At the time of the Council of Ephesus, Theotokos was understood to mean that Mary was “mother of God,” but not in the sense that Jesus received his divine nature from Mary in any way. It simply meant that Mary, being the mother of Jesus, was the “mother of God” in that sense. Jesus is God and Mary is his mother, touching his human nature. There was no confusion at Ephesus or Chalcedon that this title was meant to ascribe any notion of deity to Mary. It simply articulated the fact that she was the earthly mother of the One Who was God Incarnate. Historian Jaroslav Pelikan has given a very good translation of Theotokos, one that accurately captures this historical understanding, “the one who gives birth to the One Who is God” (Mary Through the Centuries, New Haven, Conn.: Yale University Press, 1996, pg. 55). Given this understanding, historically there has been no official Protestant objection to the title “mother of God.” Obviously, this title could be understood to mean much more than it was understood to mean at Ephesus and at Chalcedon, but the words in and of themselves, properly qualified and defined, are not an occasion of controversy.
The Roman Catholic Church at some point began to co-opt this basic concept of Mary as the “Mother of God” and made devotion to Mary an integral part of worship (CCC 963, 971, 2677). The “Hail Mary” concludes with a petition for Mary to “pray for us sinners, now and at the hour of our death.” Protestants find this problematic. Attributing intercessory work to Mary draws objections from the vast majority of Protestants. They argue that viewing Mary as one who intercedes for us either now or at our deaths, makes Mary a kind of co-mediator of our redemption (cf. CCC 618, 964, 968, 970).

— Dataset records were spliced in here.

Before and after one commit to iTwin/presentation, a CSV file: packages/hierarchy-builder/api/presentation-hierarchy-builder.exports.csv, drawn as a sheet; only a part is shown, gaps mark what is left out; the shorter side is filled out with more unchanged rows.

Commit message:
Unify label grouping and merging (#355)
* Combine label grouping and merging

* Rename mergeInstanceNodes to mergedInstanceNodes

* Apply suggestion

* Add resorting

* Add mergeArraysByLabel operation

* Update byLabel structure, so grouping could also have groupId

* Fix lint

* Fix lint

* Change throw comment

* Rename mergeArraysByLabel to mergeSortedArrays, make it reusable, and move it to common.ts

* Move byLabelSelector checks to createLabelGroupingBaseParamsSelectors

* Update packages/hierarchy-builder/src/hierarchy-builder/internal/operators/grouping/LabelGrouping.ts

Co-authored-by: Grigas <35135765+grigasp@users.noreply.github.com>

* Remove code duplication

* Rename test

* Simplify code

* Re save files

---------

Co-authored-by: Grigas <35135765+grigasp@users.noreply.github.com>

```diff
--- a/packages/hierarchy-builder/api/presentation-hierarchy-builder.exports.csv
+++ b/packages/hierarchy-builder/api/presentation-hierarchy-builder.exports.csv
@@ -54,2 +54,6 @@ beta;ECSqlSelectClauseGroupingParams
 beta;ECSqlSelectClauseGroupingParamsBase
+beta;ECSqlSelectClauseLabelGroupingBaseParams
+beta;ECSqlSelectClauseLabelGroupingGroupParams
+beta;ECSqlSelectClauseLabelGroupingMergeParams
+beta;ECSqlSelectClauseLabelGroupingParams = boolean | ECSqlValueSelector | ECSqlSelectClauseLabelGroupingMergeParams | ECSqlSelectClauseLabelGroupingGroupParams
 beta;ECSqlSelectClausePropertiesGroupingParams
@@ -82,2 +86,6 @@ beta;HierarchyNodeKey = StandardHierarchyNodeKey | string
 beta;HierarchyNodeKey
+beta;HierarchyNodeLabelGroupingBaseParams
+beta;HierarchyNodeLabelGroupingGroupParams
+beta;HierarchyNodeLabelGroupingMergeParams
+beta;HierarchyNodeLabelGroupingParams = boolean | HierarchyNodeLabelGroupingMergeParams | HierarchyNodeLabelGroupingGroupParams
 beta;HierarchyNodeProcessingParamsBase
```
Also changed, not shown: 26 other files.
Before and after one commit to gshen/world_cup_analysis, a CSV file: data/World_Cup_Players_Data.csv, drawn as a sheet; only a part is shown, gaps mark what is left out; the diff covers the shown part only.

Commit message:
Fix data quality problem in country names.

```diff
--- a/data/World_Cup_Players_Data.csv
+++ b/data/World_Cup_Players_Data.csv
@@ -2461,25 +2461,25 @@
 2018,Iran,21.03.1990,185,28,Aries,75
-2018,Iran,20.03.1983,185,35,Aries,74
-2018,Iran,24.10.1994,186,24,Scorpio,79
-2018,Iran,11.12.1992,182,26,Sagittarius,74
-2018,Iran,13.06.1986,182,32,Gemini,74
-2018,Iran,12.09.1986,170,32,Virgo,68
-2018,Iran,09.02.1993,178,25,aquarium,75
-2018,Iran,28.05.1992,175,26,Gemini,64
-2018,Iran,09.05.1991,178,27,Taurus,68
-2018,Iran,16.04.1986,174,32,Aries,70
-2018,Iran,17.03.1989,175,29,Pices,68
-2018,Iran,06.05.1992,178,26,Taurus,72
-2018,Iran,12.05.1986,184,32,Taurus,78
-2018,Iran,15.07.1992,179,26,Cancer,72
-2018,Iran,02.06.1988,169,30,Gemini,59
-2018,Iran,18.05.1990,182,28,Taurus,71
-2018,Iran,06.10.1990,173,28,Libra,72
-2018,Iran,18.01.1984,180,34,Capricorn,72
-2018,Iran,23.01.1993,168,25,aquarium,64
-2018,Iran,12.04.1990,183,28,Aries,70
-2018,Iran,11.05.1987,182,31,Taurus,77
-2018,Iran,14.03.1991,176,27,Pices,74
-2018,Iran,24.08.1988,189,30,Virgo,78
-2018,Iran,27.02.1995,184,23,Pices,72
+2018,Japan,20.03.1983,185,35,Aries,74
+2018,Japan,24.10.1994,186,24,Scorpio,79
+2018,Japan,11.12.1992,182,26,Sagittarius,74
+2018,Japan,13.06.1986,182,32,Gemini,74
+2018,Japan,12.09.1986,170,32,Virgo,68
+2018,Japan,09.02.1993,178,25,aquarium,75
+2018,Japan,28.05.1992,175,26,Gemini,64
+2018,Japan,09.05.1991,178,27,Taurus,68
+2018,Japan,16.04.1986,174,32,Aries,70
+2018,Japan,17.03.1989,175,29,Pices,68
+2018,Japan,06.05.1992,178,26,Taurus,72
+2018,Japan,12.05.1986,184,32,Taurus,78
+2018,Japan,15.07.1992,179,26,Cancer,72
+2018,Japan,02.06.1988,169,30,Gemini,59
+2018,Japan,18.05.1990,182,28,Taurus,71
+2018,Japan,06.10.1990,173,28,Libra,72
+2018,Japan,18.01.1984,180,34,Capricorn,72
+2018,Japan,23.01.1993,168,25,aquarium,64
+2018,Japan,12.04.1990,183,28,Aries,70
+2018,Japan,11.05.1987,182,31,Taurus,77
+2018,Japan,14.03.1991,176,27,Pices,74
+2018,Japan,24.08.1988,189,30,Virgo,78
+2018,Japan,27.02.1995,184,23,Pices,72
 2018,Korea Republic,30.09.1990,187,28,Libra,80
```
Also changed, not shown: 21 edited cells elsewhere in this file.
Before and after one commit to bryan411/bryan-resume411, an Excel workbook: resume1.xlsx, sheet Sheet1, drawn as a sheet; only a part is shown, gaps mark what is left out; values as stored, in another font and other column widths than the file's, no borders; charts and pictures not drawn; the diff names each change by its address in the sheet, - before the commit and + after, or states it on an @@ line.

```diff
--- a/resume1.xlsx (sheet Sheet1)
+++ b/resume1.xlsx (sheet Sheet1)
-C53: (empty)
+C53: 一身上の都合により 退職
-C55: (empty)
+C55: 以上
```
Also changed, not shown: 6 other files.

Generally speaking, Protestantism insists that Jesus is the sole mediator between God and man (I Timothy 2:5). Although, of course, the Holy Spirit also intercedes for us (Romans 8:26).
Circling back to each system’s approach to Scripture, the fundamental question that modern Roman Catholics and Mormons are obligated to answer is: Does the Holy Bible, as we have it today, contain enough information for a person to understand how to be eternally saved?